I know that asking me a question looks like the most obvious way of getting me to respond to you, but if that is the only reason you’re tweeting and the answer could easily be found out by other means, don’t you feel a bit silly asking it? A good question will delight me, but I think it’s only human to be frustrated by endless lazy ones. It’s not your fault. It’s scale. If I got only one question a day asking me why I was in Mexico, when I had already posted extensively the reason why, well fine. But fifty an hour all asking that question rather sours the whole experience…
I am not trying to humiliate you or make you feel guilty. You are probably new to Twitter and are still feeling your way forward. Every driver was a learner once. My first few tweets were three hundred characters long. I didn’t know how to follow people. I didn’t know how to send pictures or update my profile. We all learn and with such a rapidly growing service, we are all still learning all the time. I offer this blog to you to help you consider better and more enjoyable ways of using Twitter. Please don’t take offence or worry that I think less of you. I’m just trying to help us all. After all I could simply have ignored your tweet entirely.
So next time you want to post a question – stop, think: search the timeline or look it up.
Having said all that, don’t run away with the idea that I am insisting all Twitters ending with a question mark are invalid. There are plenty of questions that will amuse and stimulate me and all those following my timeline. A bit of thought is all….
Thanks for dropping by. See you in twitterland…
© Stephen Fry 2009

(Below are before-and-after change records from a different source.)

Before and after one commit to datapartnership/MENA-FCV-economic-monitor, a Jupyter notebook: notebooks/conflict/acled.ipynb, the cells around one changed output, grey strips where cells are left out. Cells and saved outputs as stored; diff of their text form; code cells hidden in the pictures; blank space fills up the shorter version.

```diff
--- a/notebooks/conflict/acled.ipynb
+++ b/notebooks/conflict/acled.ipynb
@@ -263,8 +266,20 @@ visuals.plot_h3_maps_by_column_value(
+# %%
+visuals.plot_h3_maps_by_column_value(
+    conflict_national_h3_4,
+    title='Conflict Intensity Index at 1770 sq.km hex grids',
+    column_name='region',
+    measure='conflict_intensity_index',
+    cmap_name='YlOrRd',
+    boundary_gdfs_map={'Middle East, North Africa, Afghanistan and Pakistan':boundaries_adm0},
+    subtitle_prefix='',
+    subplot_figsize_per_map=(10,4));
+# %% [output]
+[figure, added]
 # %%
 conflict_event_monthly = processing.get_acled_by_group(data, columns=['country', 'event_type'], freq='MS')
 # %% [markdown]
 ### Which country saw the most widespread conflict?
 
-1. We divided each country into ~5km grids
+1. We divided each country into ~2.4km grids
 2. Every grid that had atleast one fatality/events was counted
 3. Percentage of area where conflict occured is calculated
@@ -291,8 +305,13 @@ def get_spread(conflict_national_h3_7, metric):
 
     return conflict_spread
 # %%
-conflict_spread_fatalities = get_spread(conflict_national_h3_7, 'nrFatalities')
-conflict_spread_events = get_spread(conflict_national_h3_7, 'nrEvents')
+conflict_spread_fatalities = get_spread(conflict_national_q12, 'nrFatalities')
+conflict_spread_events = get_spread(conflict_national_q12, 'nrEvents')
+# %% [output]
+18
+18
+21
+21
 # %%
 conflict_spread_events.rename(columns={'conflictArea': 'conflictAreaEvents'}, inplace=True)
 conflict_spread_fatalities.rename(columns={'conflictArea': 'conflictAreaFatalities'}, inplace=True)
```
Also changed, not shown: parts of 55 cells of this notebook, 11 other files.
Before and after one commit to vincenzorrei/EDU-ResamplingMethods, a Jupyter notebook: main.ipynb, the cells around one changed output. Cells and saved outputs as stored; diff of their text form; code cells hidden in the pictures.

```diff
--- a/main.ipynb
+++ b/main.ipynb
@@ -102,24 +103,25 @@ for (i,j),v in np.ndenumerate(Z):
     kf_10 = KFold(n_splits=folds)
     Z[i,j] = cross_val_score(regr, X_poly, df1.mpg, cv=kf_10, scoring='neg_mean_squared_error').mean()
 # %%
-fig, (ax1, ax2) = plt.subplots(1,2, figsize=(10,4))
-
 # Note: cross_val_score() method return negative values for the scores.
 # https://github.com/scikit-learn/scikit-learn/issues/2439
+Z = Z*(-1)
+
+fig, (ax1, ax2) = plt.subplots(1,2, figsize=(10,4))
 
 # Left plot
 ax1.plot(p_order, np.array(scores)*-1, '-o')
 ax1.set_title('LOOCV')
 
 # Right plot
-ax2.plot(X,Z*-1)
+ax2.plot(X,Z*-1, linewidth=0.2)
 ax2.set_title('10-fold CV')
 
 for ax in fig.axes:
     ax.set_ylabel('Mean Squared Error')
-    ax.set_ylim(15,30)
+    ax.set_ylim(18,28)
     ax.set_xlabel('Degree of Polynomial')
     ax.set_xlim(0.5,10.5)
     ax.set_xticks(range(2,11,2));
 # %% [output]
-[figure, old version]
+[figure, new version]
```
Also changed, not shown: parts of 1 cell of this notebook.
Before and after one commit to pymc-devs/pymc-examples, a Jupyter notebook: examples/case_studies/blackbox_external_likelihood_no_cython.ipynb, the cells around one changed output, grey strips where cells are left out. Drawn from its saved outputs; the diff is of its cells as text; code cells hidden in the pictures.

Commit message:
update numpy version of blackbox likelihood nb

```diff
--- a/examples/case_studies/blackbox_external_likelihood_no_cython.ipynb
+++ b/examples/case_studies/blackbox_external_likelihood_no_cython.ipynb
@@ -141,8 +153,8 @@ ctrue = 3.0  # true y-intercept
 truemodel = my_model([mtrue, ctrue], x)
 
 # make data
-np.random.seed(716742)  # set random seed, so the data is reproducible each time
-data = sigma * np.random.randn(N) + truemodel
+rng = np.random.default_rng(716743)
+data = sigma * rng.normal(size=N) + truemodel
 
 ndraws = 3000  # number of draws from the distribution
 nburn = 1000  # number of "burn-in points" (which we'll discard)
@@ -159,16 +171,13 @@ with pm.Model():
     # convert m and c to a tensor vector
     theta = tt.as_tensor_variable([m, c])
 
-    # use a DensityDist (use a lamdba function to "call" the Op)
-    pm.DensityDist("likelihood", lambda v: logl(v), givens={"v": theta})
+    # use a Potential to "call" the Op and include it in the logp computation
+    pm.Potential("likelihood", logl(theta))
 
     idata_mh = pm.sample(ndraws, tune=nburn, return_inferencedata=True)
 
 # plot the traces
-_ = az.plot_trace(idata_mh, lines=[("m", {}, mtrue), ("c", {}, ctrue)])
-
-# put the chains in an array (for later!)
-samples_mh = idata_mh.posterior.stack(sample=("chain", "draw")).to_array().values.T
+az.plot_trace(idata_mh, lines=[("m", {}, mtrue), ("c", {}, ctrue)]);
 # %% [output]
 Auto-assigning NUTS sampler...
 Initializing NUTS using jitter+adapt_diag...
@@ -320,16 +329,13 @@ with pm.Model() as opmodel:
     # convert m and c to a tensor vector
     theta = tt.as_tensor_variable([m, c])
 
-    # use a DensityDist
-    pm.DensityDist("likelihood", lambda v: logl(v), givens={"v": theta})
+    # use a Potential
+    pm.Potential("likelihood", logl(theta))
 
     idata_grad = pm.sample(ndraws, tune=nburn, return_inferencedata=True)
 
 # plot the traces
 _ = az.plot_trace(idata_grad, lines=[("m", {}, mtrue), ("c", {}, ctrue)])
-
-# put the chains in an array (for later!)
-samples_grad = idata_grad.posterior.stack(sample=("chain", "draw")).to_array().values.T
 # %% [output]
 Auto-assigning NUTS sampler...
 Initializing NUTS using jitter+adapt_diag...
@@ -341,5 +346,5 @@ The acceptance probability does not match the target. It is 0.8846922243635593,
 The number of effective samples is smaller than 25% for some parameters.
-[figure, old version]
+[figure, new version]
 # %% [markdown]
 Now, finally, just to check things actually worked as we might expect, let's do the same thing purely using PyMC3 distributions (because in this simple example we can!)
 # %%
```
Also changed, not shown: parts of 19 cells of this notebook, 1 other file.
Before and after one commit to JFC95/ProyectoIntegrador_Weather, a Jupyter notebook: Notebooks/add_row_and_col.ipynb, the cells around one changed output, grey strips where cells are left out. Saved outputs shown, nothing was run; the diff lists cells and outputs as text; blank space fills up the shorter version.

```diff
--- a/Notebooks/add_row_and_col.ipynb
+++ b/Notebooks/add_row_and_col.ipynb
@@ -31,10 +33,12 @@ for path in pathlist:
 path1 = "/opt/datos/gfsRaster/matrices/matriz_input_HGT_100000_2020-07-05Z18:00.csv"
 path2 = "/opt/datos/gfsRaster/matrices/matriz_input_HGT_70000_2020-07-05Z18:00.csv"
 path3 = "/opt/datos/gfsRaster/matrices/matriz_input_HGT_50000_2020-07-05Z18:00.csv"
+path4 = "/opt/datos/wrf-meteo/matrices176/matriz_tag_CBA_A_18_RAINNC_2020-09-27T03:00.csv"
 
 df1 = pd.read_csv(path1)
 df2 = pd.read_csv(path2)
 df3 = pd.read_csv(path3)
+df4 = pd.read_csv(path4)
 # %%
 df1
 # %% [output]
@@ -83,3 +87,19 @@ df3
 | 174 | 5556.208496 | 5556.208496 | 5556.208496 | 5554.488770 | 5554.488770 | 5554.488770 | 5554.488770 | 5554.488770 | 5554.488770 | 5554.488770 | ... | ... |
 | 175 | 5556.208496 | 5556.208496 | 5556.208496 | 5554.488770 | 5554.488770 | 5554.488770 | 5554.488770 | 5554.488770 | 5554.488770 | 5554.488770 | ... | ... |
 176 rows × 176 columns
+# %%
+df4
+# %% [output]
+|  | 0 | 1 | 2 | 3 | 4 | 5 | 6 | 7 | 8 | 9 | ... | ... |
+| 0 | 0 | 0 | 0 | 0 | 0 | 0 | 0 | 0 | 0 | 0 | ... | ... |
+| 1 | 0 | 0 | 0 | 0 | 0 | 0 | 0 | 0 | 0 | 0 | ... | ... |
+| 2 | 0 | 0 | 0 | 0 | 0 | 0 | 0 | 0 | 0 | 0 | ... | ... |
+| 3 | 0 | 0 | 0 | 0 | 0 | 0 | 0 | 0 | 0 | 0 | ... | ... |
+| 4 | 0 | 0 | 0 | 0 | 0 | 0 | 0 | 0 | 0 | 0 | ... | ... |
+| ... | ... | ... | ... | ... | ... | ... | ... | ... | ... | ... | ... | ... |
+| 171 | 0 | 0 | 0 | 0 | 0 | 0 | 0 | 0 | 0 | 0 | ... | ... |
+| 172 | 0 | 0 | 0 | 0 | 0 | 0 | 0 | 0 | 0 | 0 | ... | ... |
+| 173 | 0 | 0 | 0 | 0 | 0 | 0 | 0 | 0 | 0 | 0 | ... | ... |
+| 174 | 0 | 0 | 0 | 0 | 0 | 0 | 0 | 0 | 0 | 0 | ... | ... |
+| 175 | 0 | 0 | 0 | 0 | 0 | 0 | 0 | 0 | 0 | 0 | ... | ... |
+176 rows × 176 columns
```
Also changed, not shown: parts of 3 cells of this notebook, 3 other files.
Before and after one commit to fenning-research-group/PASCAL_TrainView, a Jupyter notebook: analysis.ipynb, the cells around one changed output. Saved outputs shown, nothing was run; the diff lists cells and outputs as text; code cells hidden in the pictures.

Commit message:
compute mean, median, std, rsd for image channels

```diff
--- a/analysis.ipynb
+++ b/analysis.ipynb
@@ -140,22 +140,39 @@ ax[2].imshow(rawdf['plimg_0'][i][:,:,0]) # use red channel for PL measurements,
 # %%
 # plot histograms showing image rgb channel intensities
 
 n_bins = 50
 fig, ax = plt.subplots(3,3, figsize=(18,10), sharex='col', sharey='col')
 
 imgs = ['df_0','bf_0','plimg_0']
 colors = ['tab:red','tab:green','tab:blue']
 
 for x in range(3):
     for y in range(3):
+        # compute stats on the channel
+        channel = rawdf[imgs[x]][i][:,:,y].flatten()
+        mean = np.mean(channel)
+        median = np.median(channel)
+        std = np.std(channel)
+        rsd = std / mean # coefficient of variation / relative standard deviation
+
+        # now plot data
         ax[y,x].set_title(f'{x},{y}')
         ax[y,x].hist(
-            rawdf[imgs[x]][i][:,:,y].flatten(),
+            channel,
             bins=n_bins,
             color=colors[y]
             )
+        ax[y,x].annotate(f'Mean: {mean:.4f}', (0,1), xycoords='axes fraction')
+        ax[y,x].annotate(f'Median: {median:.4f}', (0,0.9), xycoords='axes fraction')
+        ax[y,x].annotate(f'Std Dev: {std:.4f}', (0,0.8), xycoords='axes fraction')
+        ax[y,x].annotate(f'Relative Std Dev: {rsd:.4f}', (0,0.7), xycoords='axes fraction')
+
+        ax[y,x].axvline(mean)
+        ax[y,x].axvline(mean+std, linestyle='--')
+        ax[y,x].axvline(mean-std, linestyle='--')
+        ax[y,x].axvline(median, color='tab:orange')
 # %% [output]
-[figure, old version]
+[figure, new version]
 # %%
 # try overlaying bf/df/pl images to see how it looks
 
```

Producer note: A number of you have made comments about being blocked and expressed some disappointment. Please be assured that it is due to a technical bug and not because @stephenfry has deliberately blocked you. I’ll contact each of you that have made a comment on here asking you to send me your Twitter user profile name so you can be unblocked. If you don’t hear from me, please email email@example.com Best wishes, Andrew Sampson, www.stephenfry.com producer.